*** Opening of RECORDS TO PROCESS ***

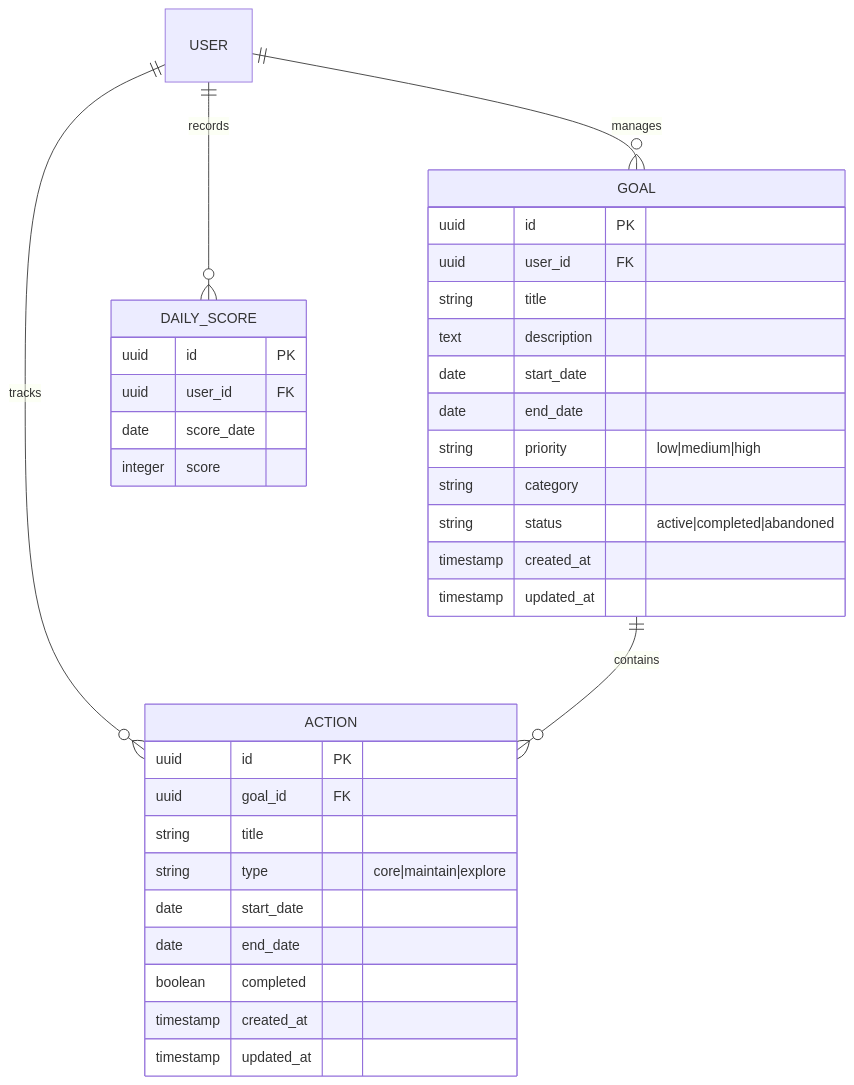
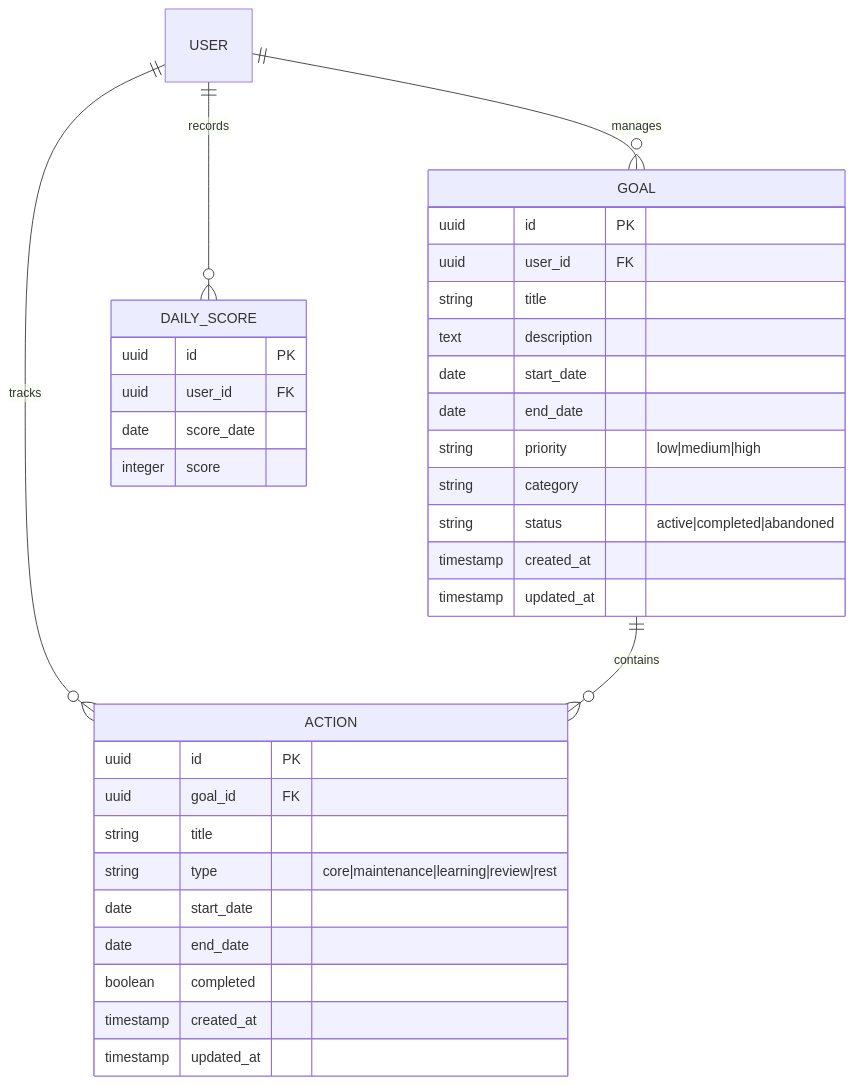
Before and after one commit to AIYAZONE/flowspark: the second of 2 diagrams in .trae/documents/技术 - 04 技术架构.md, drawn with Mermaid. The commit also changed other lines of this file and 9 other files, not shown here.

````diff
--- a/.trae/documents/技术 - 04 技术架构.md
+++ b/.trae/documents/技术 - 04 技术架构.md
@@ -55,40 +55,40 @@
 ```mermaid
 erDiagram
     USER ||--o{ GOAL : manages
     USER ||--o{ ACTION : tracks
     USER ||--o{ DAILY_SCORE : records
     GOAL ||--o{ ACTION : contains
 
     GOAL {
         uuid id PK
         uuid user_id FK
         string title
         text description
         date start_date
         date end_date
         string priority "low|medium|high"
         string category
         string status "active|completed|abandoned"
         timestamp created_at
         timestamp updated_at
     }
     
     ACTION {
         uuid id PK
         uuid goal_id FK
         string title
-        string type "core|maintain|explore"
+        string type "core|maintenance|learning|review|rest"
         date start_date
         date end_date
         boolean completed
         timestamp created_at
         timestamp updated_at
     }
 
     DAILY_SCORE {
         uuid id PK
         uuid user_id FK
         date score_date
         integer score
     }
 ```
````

*** Close of RECORDS TO PROCESS ***

- [ASSIGNMENT] Once more, give the listing above exactly, leaving each picture out.

- [ANSWER SPACE]
Before and after one commit to AIYAZONE/flowspark: the second of 2 diagrams in .trae/documents/技术 - 04 技术架构.md, drawn with Mermaid. The commit also changed other lines of this file and 9 other files, not shown here.

````diff
--- a/.trae/documents/技术 - 04 技术架构.md
+++ b/.trae/documents/技术 - 04 技术架构.md
@@ -55,40 +55,40 @@
 ```mermaid
 erDiagram
     USER ||--o{ GOAL : manages
     USER ||--o{ ACTION : tracks
     USER ||--o{ DAILY_SCORE : records
     GOAL ||--o{ ACTION : contains
 
     GOAL {
         uuid id PK
         uuid user_id FK
         string title
         text description
         date start_date
         date end_date
         string priority "low|medium|high"
         string category
         string status "active|completed|abandoned"
         timestamp created_at
         timestamp updated_at
     }
     
     ACTION {
         uuid id PK
         uuid goal_id FK
         string title
-        string type "core|maintain|explore"
+        string type "core|maintenance|learning|review|rest"
         date start_date
         date end_date
         boolean completed
         timestamp created_at
         timestamp updated_at
     }
 
     DAILY_SCORE {
         uuid id PK
         uuid user_id FK
         date score_date
         integer score
     }
 ```
````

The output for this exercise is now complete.